So we flew down the main intergalactic shipping lane. This road doesn’t seem to know the meaning of straight line – I swear this road was mapped out by someone only marginally more sober than the drunk sitting next to me. Incidentally, he’s now fallen asleep.
Fantastic. It was dark, I had no idea where I was going, and I had left my GPS at home since I’d no intention of entering the Black Hole that evening. And, don’t forget, I am geographically challenged.
My husband attempted to give directions, resulting only in directing me off the main shipping lanes far too early. I knew my phone had a GPS, but I’d never used it, on account of relying on my dedicated GPS system.
Temporarily parking my spaceship, I attempted to find directions on my phone. I could not find the GPS but did manage to log on to the internet and get directions. Great. I can follow directions.
Yes, I can. I’m a woman but I can read a map, more or less, especially when it comes with steps numbered one through ten.
What I can’t do is follow directions in deep uncharted space known as the Black Hole in the dark. Doing it to the orchestral tones of someone vomiting down your spaceship hatch is even better.
Half the space lanes don’t have street signs. The other half, when directed to ‘continue along’ the same street, in fact change their name. To stay on the same road often requires you to make a right turn. Or a left turn. Go figure. Obviously this is alien territory.
45 minutes after leaving my parents’ house (remembering that you can see the Black Hole from there) I knew how to get back to my parents’ house but had no idea how to find the mate’s house. He was still asleep in the front passenger seat, having just vomited down the outside of my spaceship – again.
I called my Dad. A girl should always be able to rely on her father in a tight spot. I couldn’t find the GPS on my phone (which I now know is appropriately labelled ‘Navigator’) but I did know how to use its comms systems.
So, with Dad using a good old-fashioned street directory and telling me to take the second left and then the next right, we managed to deposit the mate at his house and escape the Black Hole before its gravity well pulled us into oblivion.
It was a narrow escape.
Unfortunately I will have to go back.

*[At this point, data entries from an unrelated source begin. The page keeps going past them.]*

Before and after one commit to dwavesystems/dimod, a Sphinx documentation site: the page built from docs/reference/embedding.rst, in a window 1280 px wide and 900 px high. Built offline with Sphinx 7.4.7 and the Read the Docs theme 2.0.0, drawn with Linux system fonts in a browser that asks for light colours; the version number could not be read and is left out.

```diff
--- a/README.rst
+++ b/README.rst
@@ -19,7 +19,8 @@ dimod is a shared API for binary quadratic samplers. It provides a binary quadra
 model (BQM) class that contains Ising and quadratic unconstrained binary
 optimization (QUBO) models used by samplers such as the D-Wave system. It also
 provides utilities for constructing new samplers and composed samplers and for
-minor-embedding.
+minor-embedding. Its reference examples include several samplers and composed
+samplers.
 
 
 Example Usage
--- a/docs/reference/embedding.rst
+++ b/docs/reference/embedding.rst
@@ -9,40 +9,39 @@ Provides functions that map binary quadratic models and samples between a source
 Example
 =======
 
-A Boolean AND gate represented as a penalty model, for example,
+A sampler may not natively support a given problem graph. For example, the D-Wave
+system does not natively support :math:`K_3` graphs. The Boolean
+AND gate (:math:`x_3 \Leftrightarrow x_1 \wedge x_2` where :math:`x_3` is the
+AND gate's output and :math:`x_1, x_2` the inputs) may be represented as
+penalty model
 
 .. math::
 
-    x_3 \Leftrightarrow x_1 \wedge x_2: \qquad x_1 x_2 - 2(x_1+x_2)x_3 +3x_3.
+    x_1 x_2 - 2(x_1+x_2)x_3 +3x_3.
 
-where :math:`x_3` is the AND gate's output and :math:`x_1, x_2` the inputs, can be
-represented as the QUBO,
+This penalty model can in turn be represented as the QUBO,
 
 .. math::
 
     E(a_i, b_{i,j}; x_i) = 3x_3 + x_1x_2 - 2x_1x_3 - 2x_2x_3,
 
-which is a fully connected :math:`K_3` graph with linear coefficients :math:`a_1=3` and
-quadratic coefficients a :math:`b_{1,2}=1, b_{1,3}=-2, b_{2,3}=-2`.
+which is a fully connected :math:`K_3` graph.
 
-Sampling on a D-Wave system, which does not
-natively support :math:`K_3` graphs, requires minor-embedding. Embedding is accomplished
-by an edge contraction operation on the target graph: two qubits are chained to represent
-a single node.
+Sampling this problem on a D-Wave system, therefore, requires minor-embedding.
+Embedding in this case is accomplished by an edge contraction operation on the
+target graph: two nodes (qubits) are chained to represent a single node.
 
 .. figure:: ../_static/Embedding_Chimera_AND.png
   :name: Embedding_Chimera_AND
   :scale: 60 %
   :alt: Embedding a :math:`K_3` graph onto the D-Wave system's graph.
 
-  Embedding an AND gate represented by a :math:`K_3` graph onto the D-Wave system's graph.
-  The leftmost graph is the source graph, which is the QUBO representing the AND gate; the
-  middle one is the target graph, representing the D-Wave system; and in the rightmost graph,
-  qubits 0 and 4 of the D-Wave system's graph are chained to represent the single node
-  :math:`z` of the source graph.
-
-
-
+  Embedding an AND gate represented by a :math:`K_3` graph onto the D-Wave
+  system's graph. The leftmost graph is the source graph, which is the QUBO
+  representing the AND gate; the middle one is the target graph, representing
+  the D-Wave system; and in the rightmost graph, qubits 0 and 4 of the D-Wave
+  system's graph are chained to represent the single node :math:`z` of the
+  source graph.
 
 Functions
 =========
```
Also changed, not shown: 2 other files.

I have a friend who lives there.
But I’ve learned my lesson. When venturing into deep, unexplored space, make sure you always take a good navigator!